How we use radio waves at NNSA
How we use radio waves at NNSA

Radio waves have been used to wirelessly monitor the environment from long ranges, visualize a cosmic tsunami, and create 3D maps with radar. Learn more about how NNSA uses radio waves.

How NNSA uses microwaves in its missions

Microwave sintering, bonding, and assembly is a novel manufacturing technology that creates composite components using minimal equipment. Learn more about how NNSA uses microwaves.

How NNSA uses infrared light in its missions

Infrared radiation helps us identify materials – from potentially hazardous chemicals on American soil, to extraterrestrial rocks millions of miles away. It also lets us monitor the globe from space. Learn more about how infrared is used in the National Security Enterprise.

How NNSA uses visible light to complete its missions

Visible Light can be seen in various aspects of National Lab research, pushing the boundaries of solar panel potential with nanoparticles and expanding laser capabilities with metamaterials. Learn more about how visible light is used at NNSA.

How NNSA uses ultraviolet light to complete its missions

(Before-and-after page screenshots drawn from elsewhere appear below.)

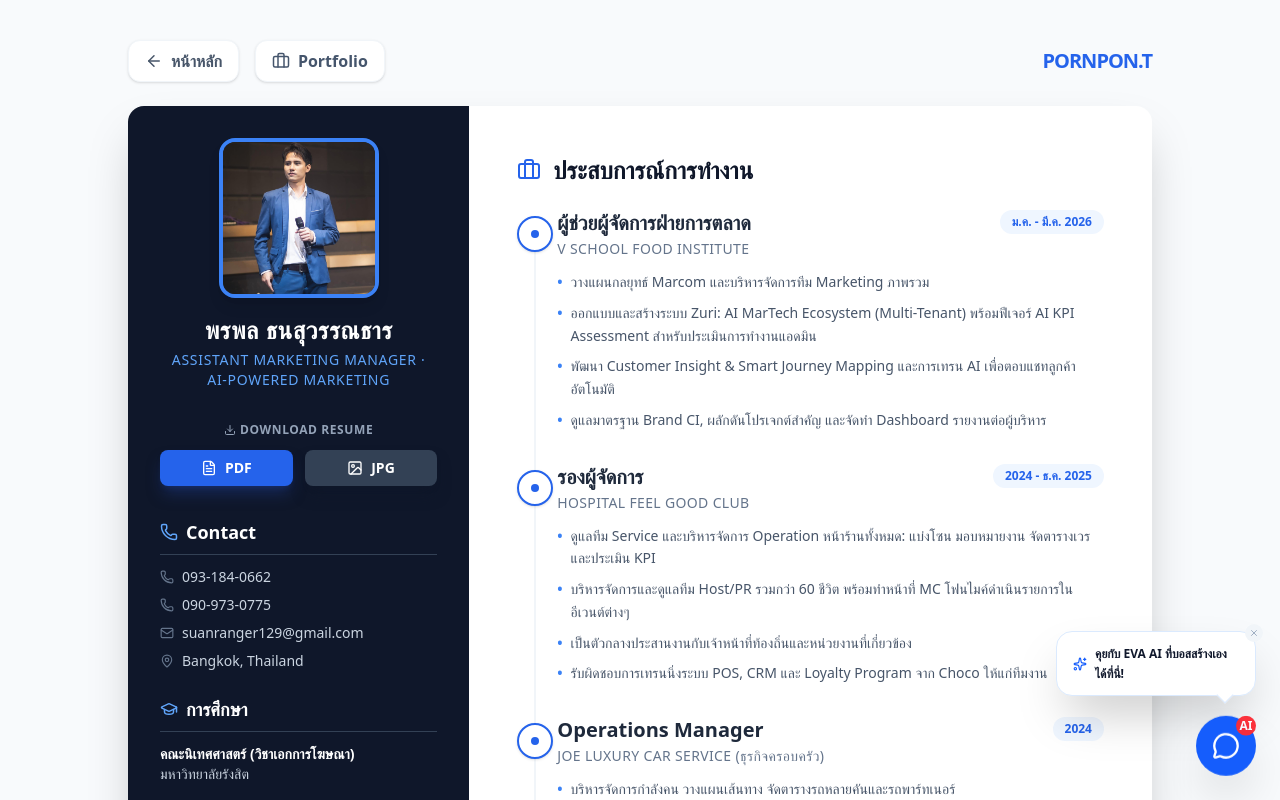
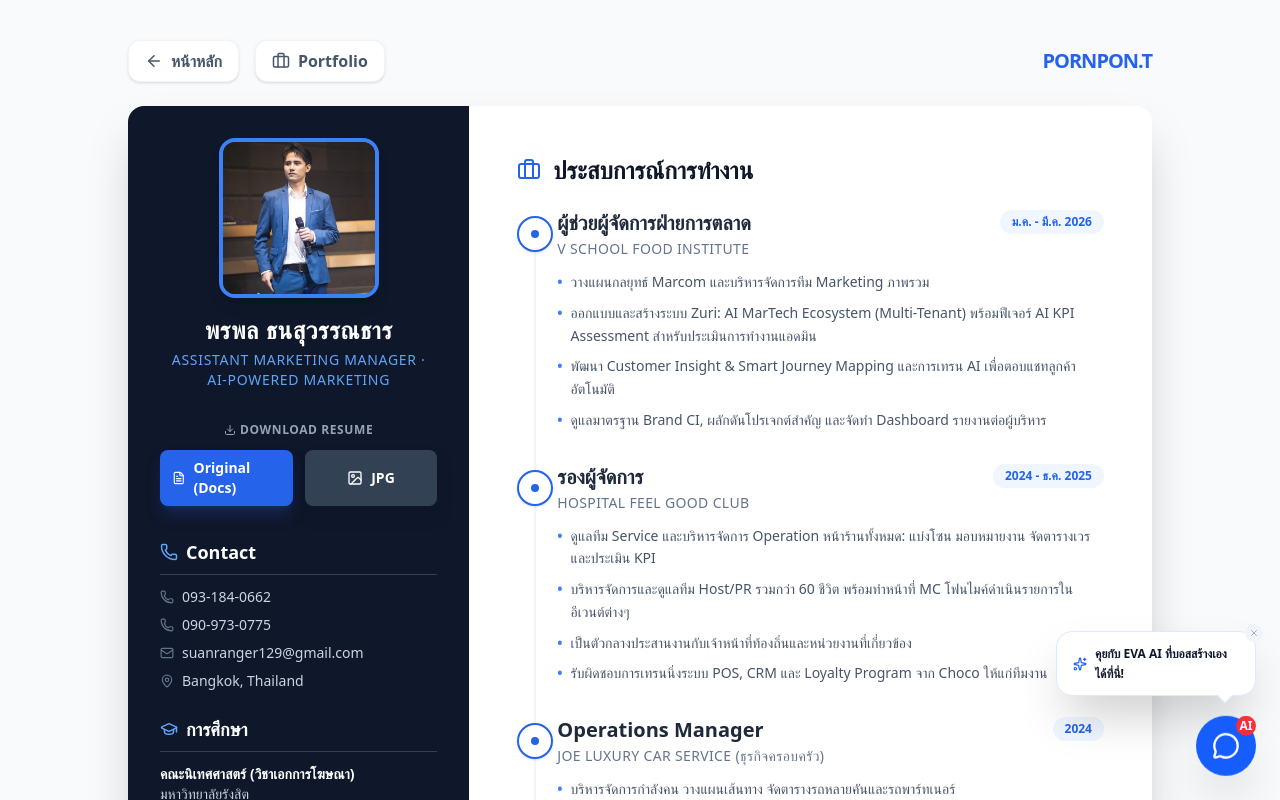
Before and after one commit to Freshair129/resume, a React (Vite) app: page /resume in a window 1280 px wide. Shown: the top 800 px of the page. Built offline with nearby package versions, Linux system fonts and the light colour scheme.

Commit message:
feat: update resume download links to user's Google Docs URL

```diff
--- a/src/App.jsx
+++ b/src/App.jsx
@@ -137,12 +137,9 @@ const MainPortfolio = () => {
               </a>
             </div>
             <div className="flex flex-wrap gap-3 justify-center md:justify-start items-center pt-2">
-              <span className="text-xs text-slate-400 font-bold uppercase tracking-widest">Download Resume:</span>
-              <a href="/Resume_EN.docx" download="Pornpon_Resume_EN.docx" className="inline-flex items-center gap-2 bg-slate-100 hover:bg-blue-50 hover:text-blue-600 text-slate-600 px-4 py-2 rounded-xl text-sm font-bold border border-slate-200 hover:border-blue-200 transition-all hover:-translate-y-0.5">
-                <Download size={14} /> EN (Word)
-              </a>
-              <a href="/Resume_TH.docx" download="Pornpon_Resume_TH.docx" className="inline-flex items-center gap-2 bg-slate-100 hover:bg-blue-50 hover:text-blue-600 text-slate-600 px-4 py-2 rounded-xl text-sm font-bold border border-slate-200 hover:border-blue-200 transition-all hover:-translate-y-0.5">
-                <Download size={14} /> TH (Word)
+              <span className="text-xs text-slate-400 font-bold uppercase tracking-widest">View/Download Resume:</span>
+              <a href="https://docs.google.com/document/d/1AfEhI64KNyYb7OiUyVC2792yKf29f9ch/edit" target="_blank" rel="noopener noreferrer" className="inline-flex items-center gap-2 bg-slate-100 hover:bg-blue-50 hover:text-blue-600 text-slate-600 px-4 py-2 rounded-xl text-sm font-bold border border-slate-200 hover:border-blue-200 transition-all hover:-translate-y-0.5">
+                <FileText size={14} /> Google Docs (Original)
               </a>
             </div>
             <p className="text-sm text-slate-500 font-medium">
--- a/src/Resume.jsx
+++ b/src/Resume.jsx
@@ -132,8 +132,14 @@ const Resume = () => {
                         </p>
                         <div className="flex gap-3 justify-center">
                             {variant.downloadFile ? (
-                                <a href={variant.downloadFile} download className="flex-1 bg-[#2563eb] hover:bg-[#1d4ed8] text-[#ffffff] px-3 py-2 rounded-lg text-sm font-bold flex items-center justify-center gap-2 transition-all hover:-translate-y-0.5 shadow-lg shadow-[#1e3a8a80] cursor-pointer">
-                                    <FileText size={16} /> DOCX
+                                <a
+                                    href={variant.downloadFile}
+                                    download={variant.downloadFile.startsWith('http') ? undefined : true}
+                                    target={variant.downloadFile.startsWith('http') ? "_blank" : undefined}
+                                    rel={variant.downloadFile.startsWith('http') ? "noopener noreferrer" : undefined}
+                                    className="flex-1 bg-[#2563eb] hover:bg-[#1d4ed8] text-[#ffffff] px-3 py-2 rounded-lg text-sm font-bold flex items-center justify-center gap-2 transition-all hover:-translate-y-0.5 shadow-lg shadow-[#1e3a8a80] cursor-pointer"
+                                >
+                                    <FileText size={16} /> {variant.downloadFile.startsWith('http') ? 'Original (Docs)' : 'DOCX'}
                                 </a>
                             ) : (
                                 <button onClick={() => handleDownload('pdf')} className="flex-1 bg-[#2563eb] hover:bg-[#1d4ed8] text-[#ffffff] px-3 py-2 rounded-lg text-sm font-bold flex items-center justify-center gap-2 transition-all hover:-translate-y-0.5 shadow-lg shadow-[#1e3a8a80] cursor-pointer">
--- a/src/data/resumeVariants.js
+++ b/src/data/resumeVariants.js
@@ -54,7 +54,7 @@ export const resumeVariants = {
   default: {
     label: null,
     roleName: null,
-    downloadFile: null,
+    downloadFile: 'https://docs.google.com/document/d/1AfEhI64KNyYb7OiUyVC2792yKf29f9ch/edit',
     experienceOrder: defaultOrder,
     titleOverride: null,
     aboutOverride: null,
```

Ultraviolet radiation passes through giant crystals as laser light aimed at tiny targets in the National Ignition Facility. It also helps make microchips for the semiconductor industry. Learn more about how ultraviolet light is used at NNSA.

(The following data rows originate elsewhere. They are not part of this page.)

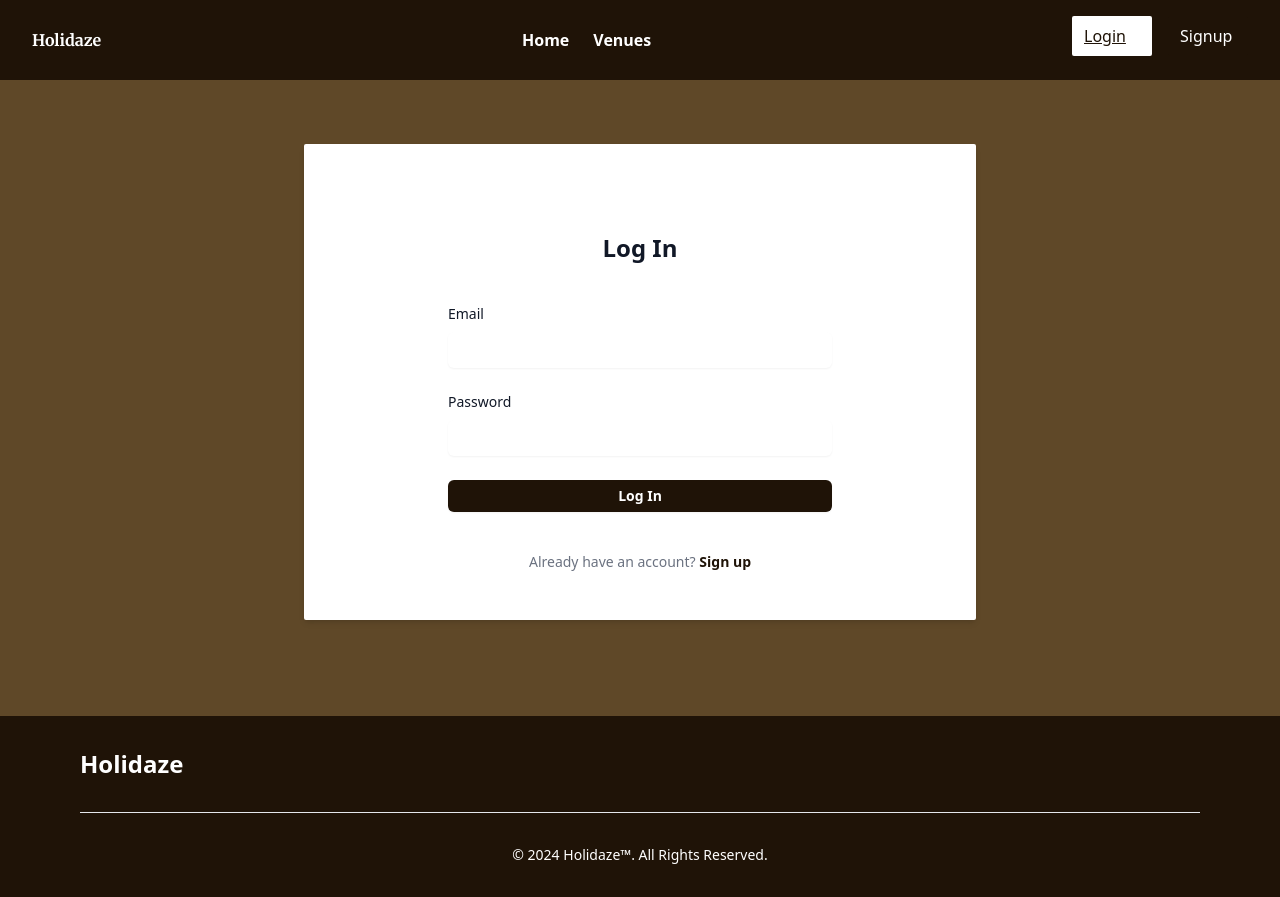
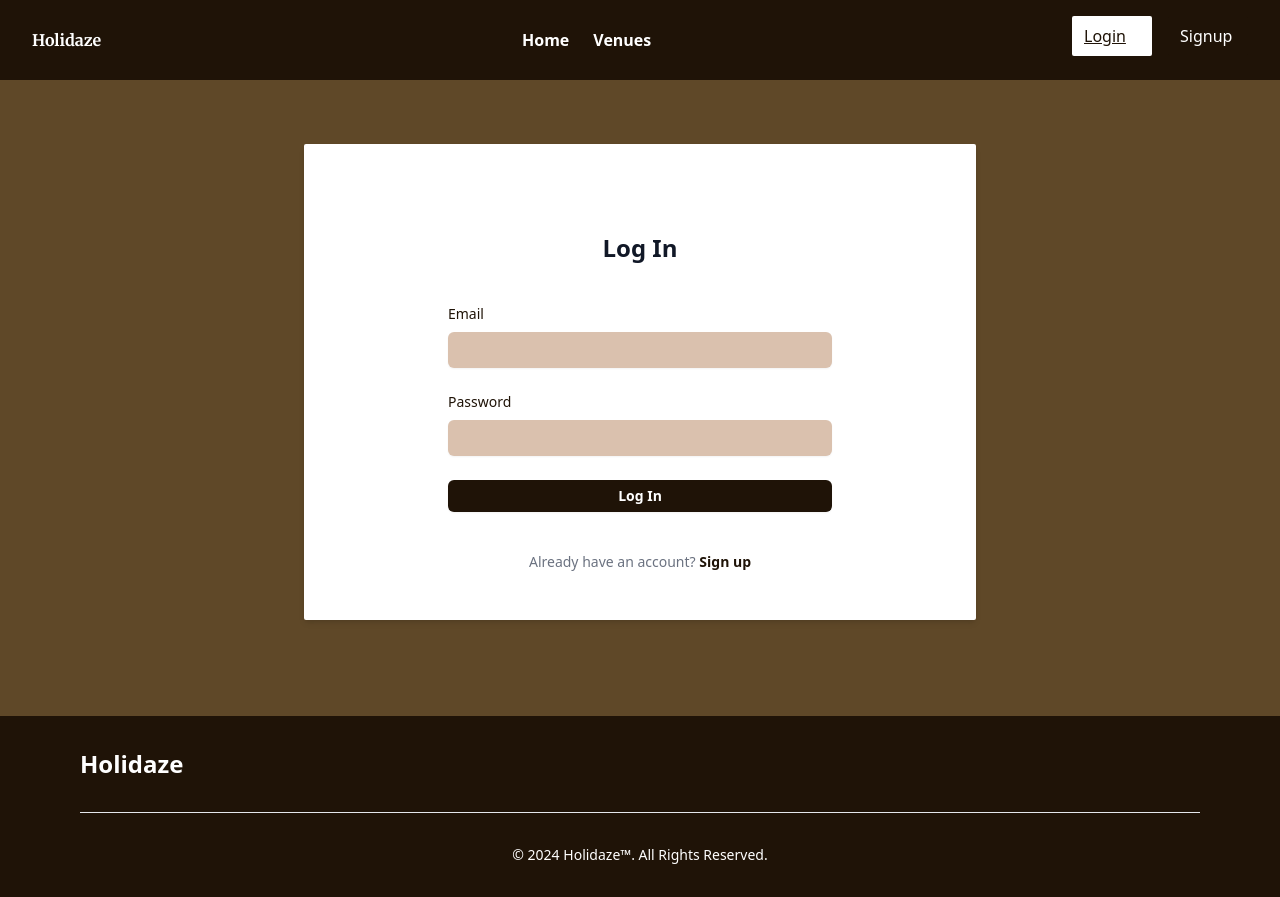
Before and after one commit to Psijii/noroff_ca_spring24, a React (Vite) app: page /logIn in a window 1280 px wide. Built offline with nearby package versions, Linux system fonts and the light colour scheme.

Commit message:
minor ui fixes

```diff
--- a/src/pages/logIn/LogInForm.jsx
+++ b/src/pages/logIn/LogInForm.jsx
@@ -9,7 +9,7 @@ const validationSchema = Yup.object({
   email: Yup.string()
     .email("Invalid email format")
     .required("Please enter your email address"),
-  password: Yup.string().required("Please enter your password"),
+  password: Yup.string().required("Please enter your password."),
 });
 
 const LogInForm = () => {
@@ -51,7 +51,7 @@ const LogInForm = () => {
         <div>
           <label
             htmlFor="email"
-            className="block text-sm font-medium text-gray-900"
+            className="block text-sm font-medium text-primary"
           >
             Email
           </label>
@@ -61,7 +61,7 @@ const LogInForm = () => {
             id="email"
             autoComplete="off"
             required
-            className="mt-2 w-full rounded-md border-gray-300 py-1.5 text-gray-900 shadow-sm focus:ring-indigo-600"
+            className="mt-2 w-full rounded-md bg-tertiary-lighter border-primary py-1.5 text-primary shadow-sm focus:ring-indigo-600"
             onChange={formik.handleChange}
             onBlur={formik.handleBlur}
             value={formik.values.email}
@@ -73,7 +73,7 @@ const LogInForm = () => {
         <div>
           <label
             htmlFor="password"
-            className="block text-sm font-medium text-gray-900"
+            className="block text-sm font-medium text-primary"
           >
             Password
           </label>
@@ -83,7 +83,7 @@ const LogInForm = () => {
             id="password"
             autoComplete="off"
             required
-            className="mt-2 w-full rounded-md border-gray-300 py-1.5 text-gray-900 shadow-sm focus:ring-indigo-600"
+            className="mt-2 w-full text-primary rounded-md bg-tertiary-lighter border-primary py-1.5 text-white shadow-sm focus:ring-indigo-600"
             onChange={formik.handleChange}
             onBlur={formik.handleBlur}
             value={formik.values.password}
```
Also changed, not shown: 4 other files (tests, documents, lock files or other folders).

How NNSA uses X-rays to complete its missions
How NNSA uses gamma rays to complete its missions

Gamma Rays can identify dinosaur bones, inform radiological incident response, certify the safety of our nuclear weapons, and verify nonproliferation agreements. Learn how gamma rays help NNSA accomplish its missions.